While hospital visits are at 48% compared with the levels at this time last year, there’s still a potential to see a surge in the coming weeks, thanks to the holiday season and people congregating, he said during a media briefing Wednesday.

The county’s COVID-19 dashboard shows 70% of the county’s inpatient hospital beds were occupied, as of Dec. 26; a year prior, that data point stood at 68.4%. Similarly, 70.4% of the county’s intensive care beds are in use, according to the county’s COVID-19 dashboard; a year prior, that data point stood at 74.6%.

O’Donnell and other health officials said, however, that despite there being additional hospital capacity, those facilities are suffering from staff shortages — which are pronounced when there are surges that last weeks.

When that happens, patients spend more time in the care of emergency medical technicians and in ambulances, and not in hospitals, O’Donnell said. And that means it can take longer for those patients to get care, and for ambulances and personnel to get back into the field, he said.


“We are concerned that at this point, it’s not that we’re running out of hospital resources, it’s that it’s taking longer for patients to get into them,” O’Donnell said.

Earlier this month, Kisha Davis, the county’s health officer, and other Department of Health and Human Services officials issued an advisory that recommended mask wearing in congregate settings.
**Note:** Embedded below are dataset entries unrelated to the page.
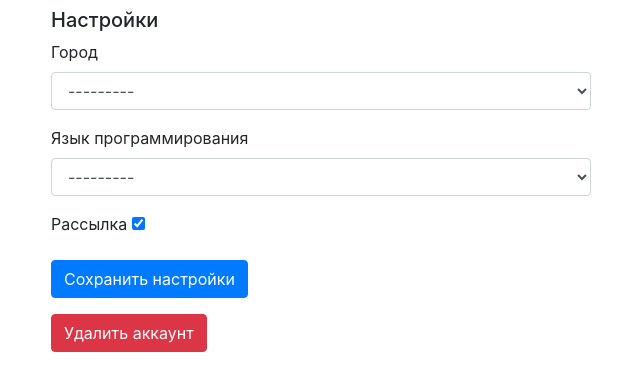
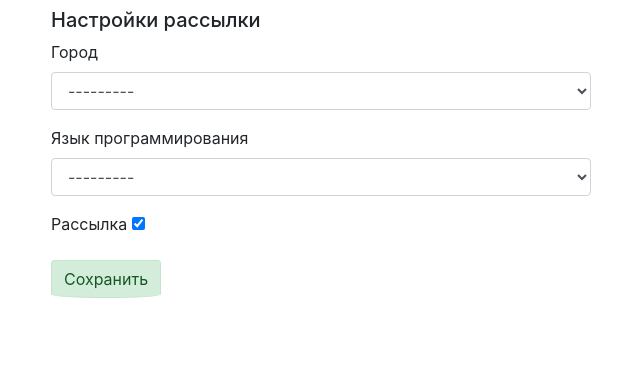
Before and after one commit to int0matar/vacancy-search-service, a Django app: page /accounts/update/ in a window 1280 px wide. Shown: the part 56-447 px from the top of the page, without its empty margins (319-959 px from the left). Run offline with Django 3.2, Linux system fonts and the light colour scheme; the visitor is signed in with stand-in values (Sample User, id 1); data that the repository does not hold is empty; some libraries are stand-ins or nearby versions.

Commit message:
feat: update pages style

```diff
--- a/accounts/templates/accounts/registration_page.html
+++ b/accounts/templates/accounts/registration_page.html
@@ -6,10 +6,9 @@
 {% block content %}
   <div class="row">
     <div class="col-md-6 mx-auto">
-      <h5 class="my-2">Регистрация нового пользователя</h5>
       <form method="POST" action="">{% csrf_token %}
-        <div class="form-group">{{ form.as_p }}</div>
-        <button type="submit" class="btn btn-primary">Отправить</button>
+        <div class="form-group my-3">{{ form.as_p }}</div>
+        <button type="submit" class="btn alert-success" style="border-radius: 10px 10px 150px 150px / 10px 10px 10px 10px;">Отправить</button>
       </form>
     </div>
   </div>
--- a/accounts/templates/accounts/settings_update_page.html
+++ b/accounts/templates/accounts/settings_update_page.html
@@ -1,18 +1,15 @@
 {% extends "base.html" %}
 
 
-{% block title %}Регистрация{% endblock %}
+{% block title %}Настройки{% endblock %}
 
 {% block content %}
   <div class="row">
     <div class="col-md-6 mx-auto">
-      <h5 class="my-2">Настройки</h5>
+      <h5 class="my-2">Настройки рассылки</h5>
       <form method="POST" action="">{% csrf_token %}
         <div class="form-group">{{ form.as_p }}</div>
-        <button type="submit" class="btn btn-primary">Сохранить настройки</button>
-      </form>
-      <form method="POST" action="{% url 'accounts:delete' %}">{% csrf_token %}
-        <button type="submit" class="btn btn-danger my-3">Удалить аккаунт</button>
+        <button type="submit" class="btn alert-success" style="border-radius: 10px 10px 150px 150px / 10px 10px 10px 10px;">Сохранить</button>
       </form>
     </div>
   </div>
--- a/templates/base.html
+++ b/templates/base.html
@@ -11,7 +11,6 @@
     <link rel="icon" href="{% static 'fish512.ico' %} ">
     <link rel="stylesheet" href="https://stackpath.bootstrapcdn.com/bootstrap/4.5.0/css/bootstrap.min.css" integrity="sha384-9aIt2nRpC12Uk9gS9baDl411NQApFmC26EwAOH8WgZl5MYYxFfc+NcPb1dKGj7Sk" crossorigin="anonymous">
     <link rel="stylesheet" href="{% static 'css/main.css' %} ">
-    <link rel="stylesheet" href="{% static 'css/style.css' %} ">
     <title>{% block title %}{% endblock %}</title>
   </head>
 
```
Also changed, not shown: accounts/templates/accounts/delete_account_successful.html (added, +15 -0 lines), accounts/templates/accounts/login_page.html (+3 -4 lines), accounts/templates/accounts/registration_account_successful.html (renamed from accounts/templates/accounts/registration_page_successful.html).
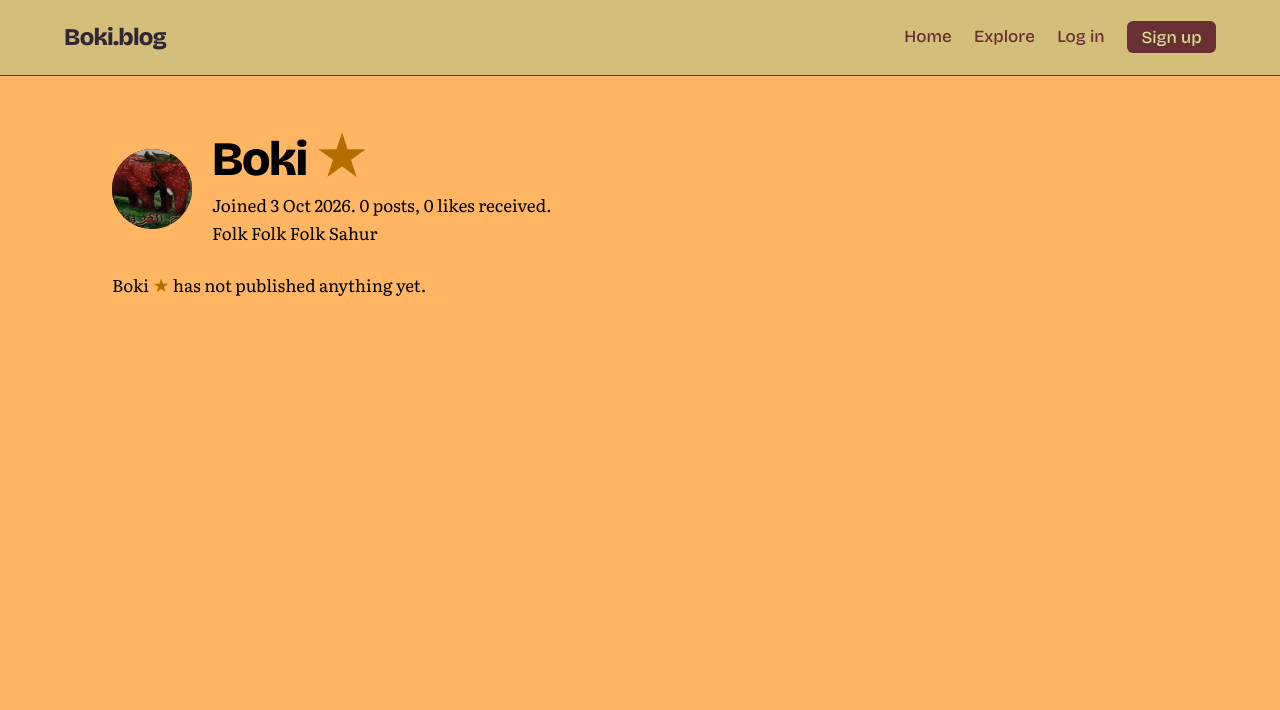
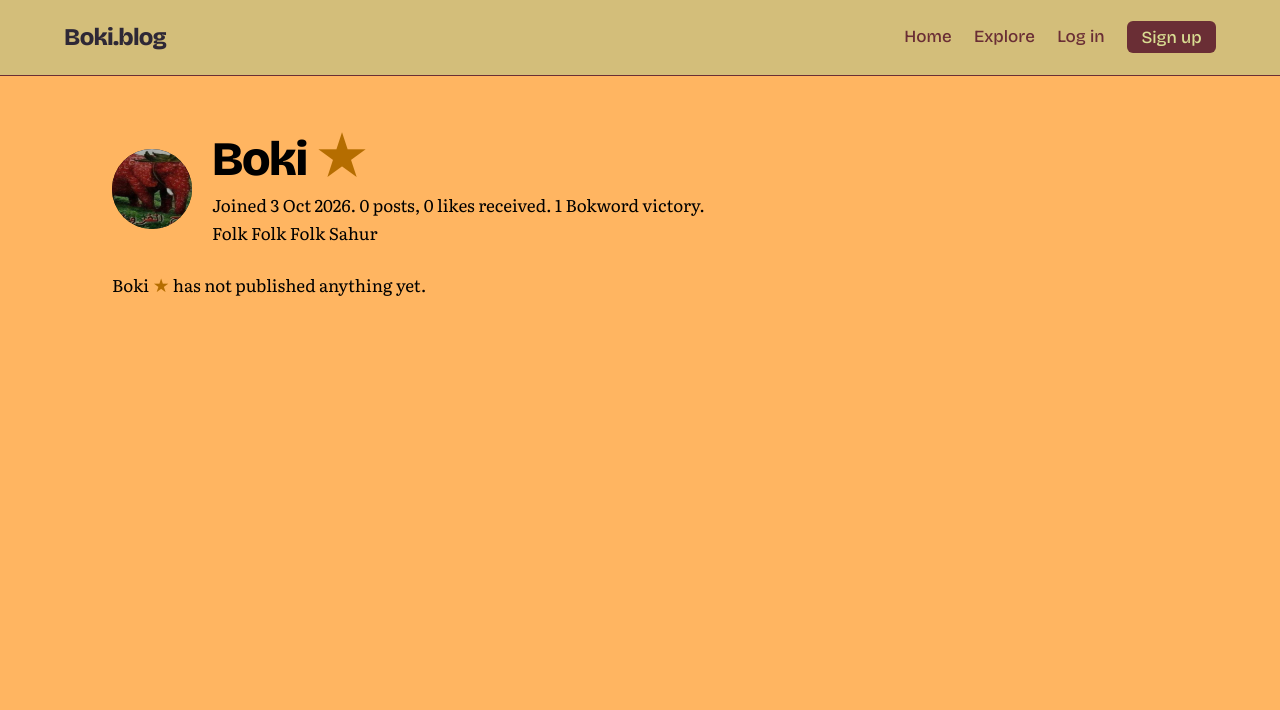
Before and after one commit to bokis-blog-central/bokis-blog, a Flask app: page /u/Boki in a window 1280 px wide. Shown: the top 710 px of the page. Run offline with Flask 3, Linux system fonts and the light colour scheme; data comes from the database, SQL or seed files in the repository; data that the repository does not hold is empty.

Commit message:
victory counter

```diff
--- a/app.py
+++ b/app.py
@@ -172,6 +172,14 @@ def init_db():
         for column, definition in columns.items():
             if column not in existing:
                 conn.execute(f"ALTER TABLE {table} ADD COLUMN {column} {definition}")
+    if "bokword_victories" not in user_columns:
+        conn.execute(
+            "ALTER TABLE users ADD COLUMN bokword_victories "
+            "INTEGER NOT NULL DEFAULT 0")
+        conn.execute(
+            "UPDATE users SET bokword_victories = ("
+            "SELECT COUNT(*) FROM crossword_completions c "
+            "WHERE c.user_id = users.id)")
     has_pw = conn.execute(
         "SELECT 1 FROM settings WHERE key = 'signup_password_hash'").fetchone()
     if not has_pw:
@@ -696,6 +704,7 @@ def profile(username):
     user = db().execute(
         """SELECT u.id, u.username, u.created_at, u.bio, u.avatar,
                   u.avatar_position_x, u.avatar_position_y, u.profile_bg, u.profile_text,
+                  u.bokword_victories,
                   EXISTS(
                     SELECT 1 FROM crossword_completions c
                     JOIN crossword_state s ON s.id = 1
@@ -1210,11 +1219,14 @@ def solve_crossword():
     guess = normalize_crossword_text(request.form.get("guess", ""))
     solved = len(guess) == 225 and guess == crossword["solution"]
     if solved:
-        db().execute(
+        award = db().execute(
             "INSERT OR IGNORE INTO crossword_completions "
-            "(user_id, puzzle_version, guess) VALUES (?, ?, ?) "
-            "ON CONFLICT(user_id, puzzle_version) DO UPDATE SET guess = excluded.guess",
+            "(user_id, puzzle_version, guess) VALUES (?, ?, ?)",
             (g.user["id"], crossword["version"], guess))
+        if award.rowcount:
+            db().execute(
+                "UPDATE users SET bokword_victories = bokword_victories + 1 "
+                "WHERE id = ?", (g.user["id"],))
         db().commit()
     if request.accept_mimetypes.best == "application/json":
         return jsonify(solved=solved)
--- a/render.yaml
+++ b/render.yaml
@@ -5,6 +5,7 @@ services:
     plan: starter
     buildCommand: pip install -r requirements.txt
     startCommand: gunicorn app:app --bind 0.0.0.0:$PORT --workers 1
+    healthCheckPath: /
     disk:
       name: bokis-blog-data
       mountPath: /var/data
--- a/templates/profile.html
+++ b/templates/profile.html
@@ -13,7 +13,7 @@
     {% endif %}
     <div>
       <h1 class="page-title">{{ user_name(profile_user.username, profile_user.crossword_star) }}</h1>
-      <p class="muted">Joined {{ profile_user.created_at|date }}. {{ total }} {{ 'post' if total == 1 else 'posts' }}, {{ total_likes }} {{ 'like' if total_likes == 1 else 'likes' }} received.</p>
+      <p class="muted">Joined {{ profile_user.created_at|date }}. {{ total }} {{ 'post' if total == 1 else 'posts' }}, {{ total_likes }} {{ 'like' if total_likes == 1 else 'likes' }} received. {{ profile_user.bokword_victories }} Bokword {{ 'victory' if profile_user.bokword_victories == 1 else 'victories' }}.</p>
       {% if profile_user.bio %}<p class="profile-bio">{{ profile_user.bio }}</p>{% endif %}
     </div>
   </header>
```
Also changed, not shown: README.md.
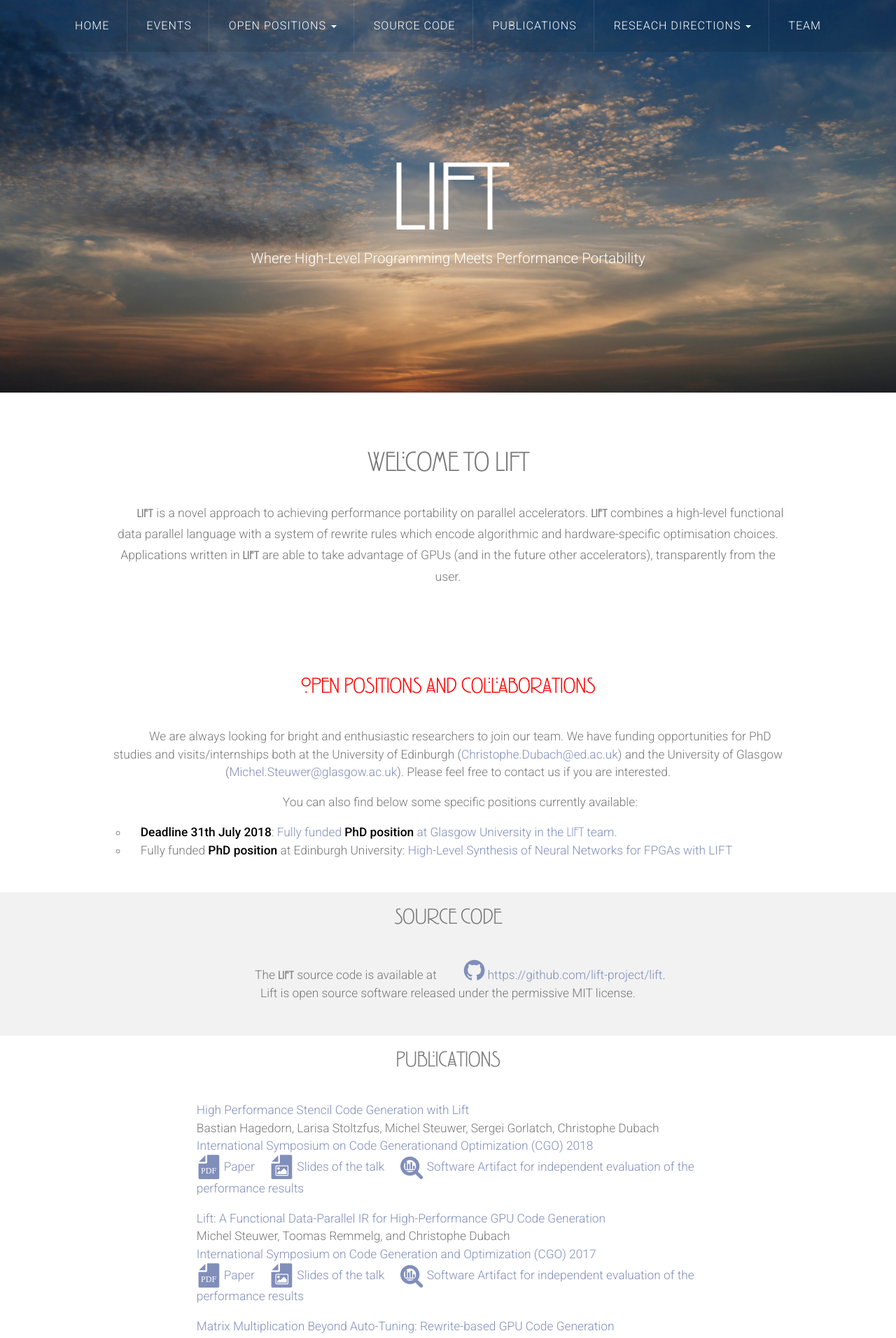
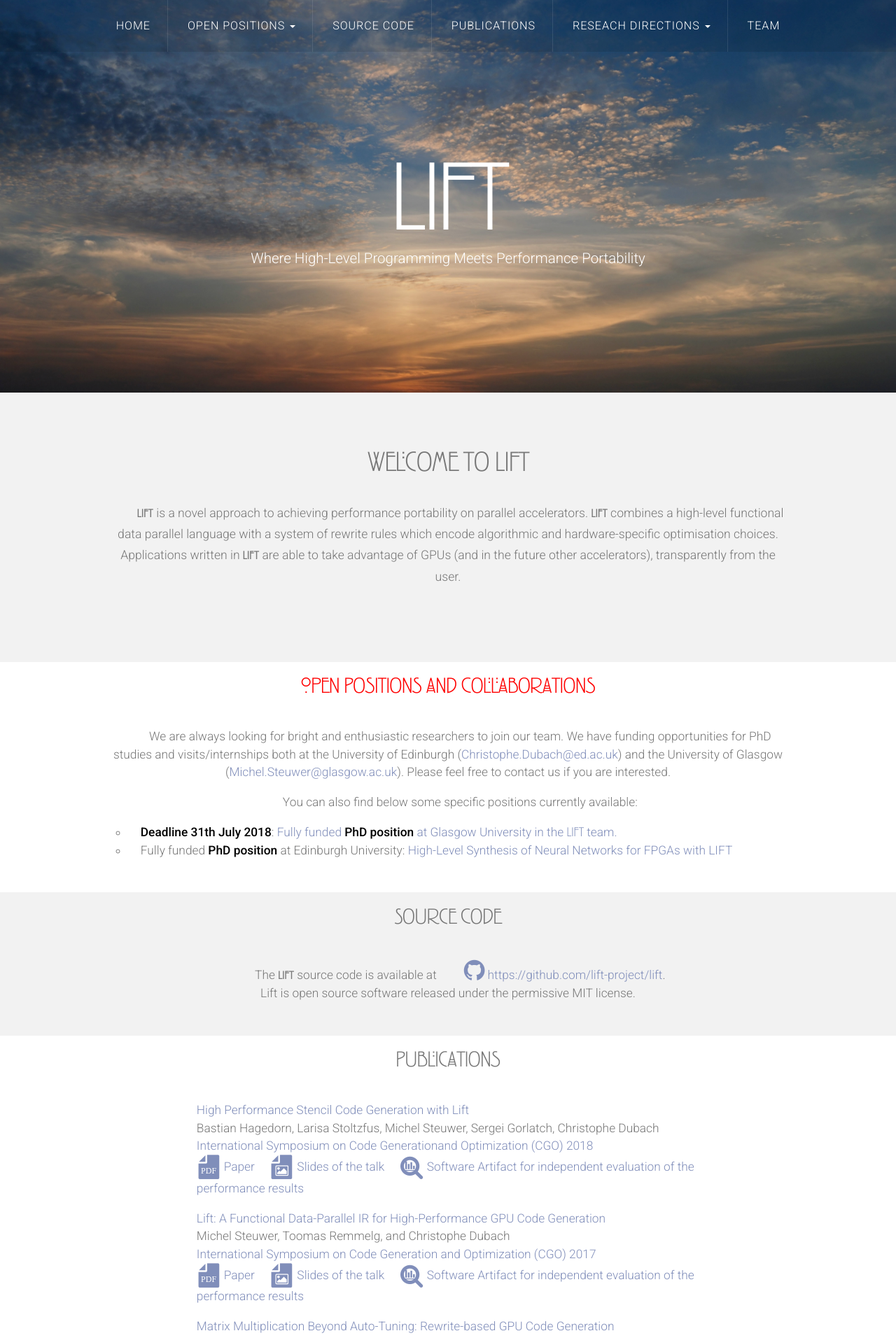
Before and after one commit to lift-project/lift-project.github.io, a Jekyll site: the page built from index.html, in a window 1280 px wide. Shown: the top 1912 px of the page at 70% size. Built offline with Jekyll 4.4.1, drawn with Linux system fonts in a browser that asks for light colours; nearby versions of some CDN libraries.

Commit message:
Removed events from menu and fixed alternating backgrounds

```diff
--- a/_includes/menu.html
+++ b/_includes/menu.html
@@ -4,7 +4,7 @@
         <!-- Collect the nav links, forms, and other content for toggling -->
         <ul class="nav">
             <li><a href="index">Home</a></li>
-            <li><a href="index#events">Events</a></li>
+            <!--<li><a href="index#events">Events</a></li>-->
             <li class="dropdown">
 	      <a href="index#positions">Open positions <span class="caret"></span></a>
               <ul class="dropdown-menu">
--- a/css/style.css
+++ b/css/style.css
@@ -692,7 +692,7 @@
     {
         position: relative;
         text-align: center;
-        background: #ffffff;
+        background: #f2f2f2;
     }
 
 /*********************************************************************************/
```
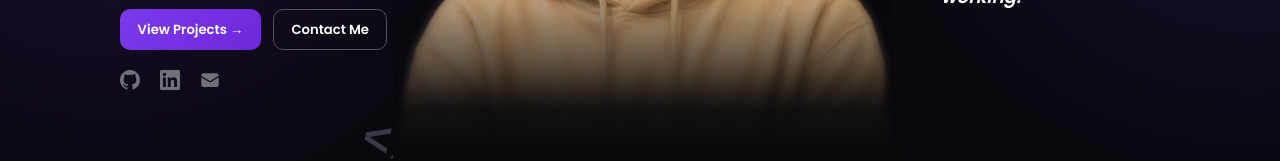
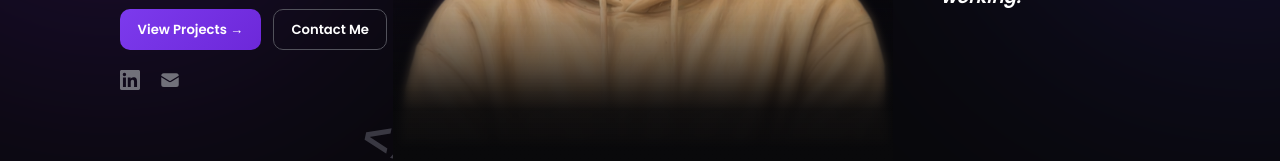
Before and after one commit to sanjay-creativelements/personal-dashboard, a Next.js app: page / in a window 1280 px wide. Shown: the part 532-693 px from the top of the page. Built offline with nearby package versions, Linux system fonts and the light colour scheme.

Commit message:
removed github icon

```diff
--- a/app/page.js
+++ b/app/page.js
@@ -599,14 +599,6 @@ export default function Dashboard() {
             </div>
 
             <div style={{ display: "flex", gap: "1.25rem" }}>
-              <a
-                href="https://github.com/sanjay-creativelements"
-                target="_blank"
-                rel="noopener noreferrer"
-                style={{ color: "#71717a" }}
-              >
-                <GitHubIcon />
-              </a>
               <a
                 href="https://www.linkedin.com/in/sanjay-waugh-50540625b/"
                 target="_blank"
```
They also urged residents to be up to date on their COVID booster and flu shots, and asked county residents to test for COVID and isolate if they experience symptoms, whether they are from COVID, the flu or other illnesses.

Even though the flu and RSV (respiratory syncytial virus) are more prevalent this year, COVID is still far more deadly, O’Donnell said. There were 32 COVID deaths in Montgomery County in December, he said. There have been 21 deaths due to influenza across all of Maryland this season, he added.


James Bridgers, a senior official who served as acting health officer before Davis began work earlier this month, said that he and colleagues continue to talk about the current public health landscape with hospitals, congregate settings and correctional facilities. Issues include hospital capacity and making sure staff are up to date on vaccines, Bridgers said.

Hospitals might not be overflowing with patients, but the situation is serious, he added.

“When you think about … when does it become alarming? It’s alarming now,” Bridgers said. “We’ve had conversations with our county executive who raised some concerns … [as we] anticipate a post-holiday surge. So we began this planning early on in the month and increasing those conversations.”


Ultimately, officials recommend currently mask wearing and other precautions—including hand washing, COVID testing, and other measures—because of the level of hospitalizations.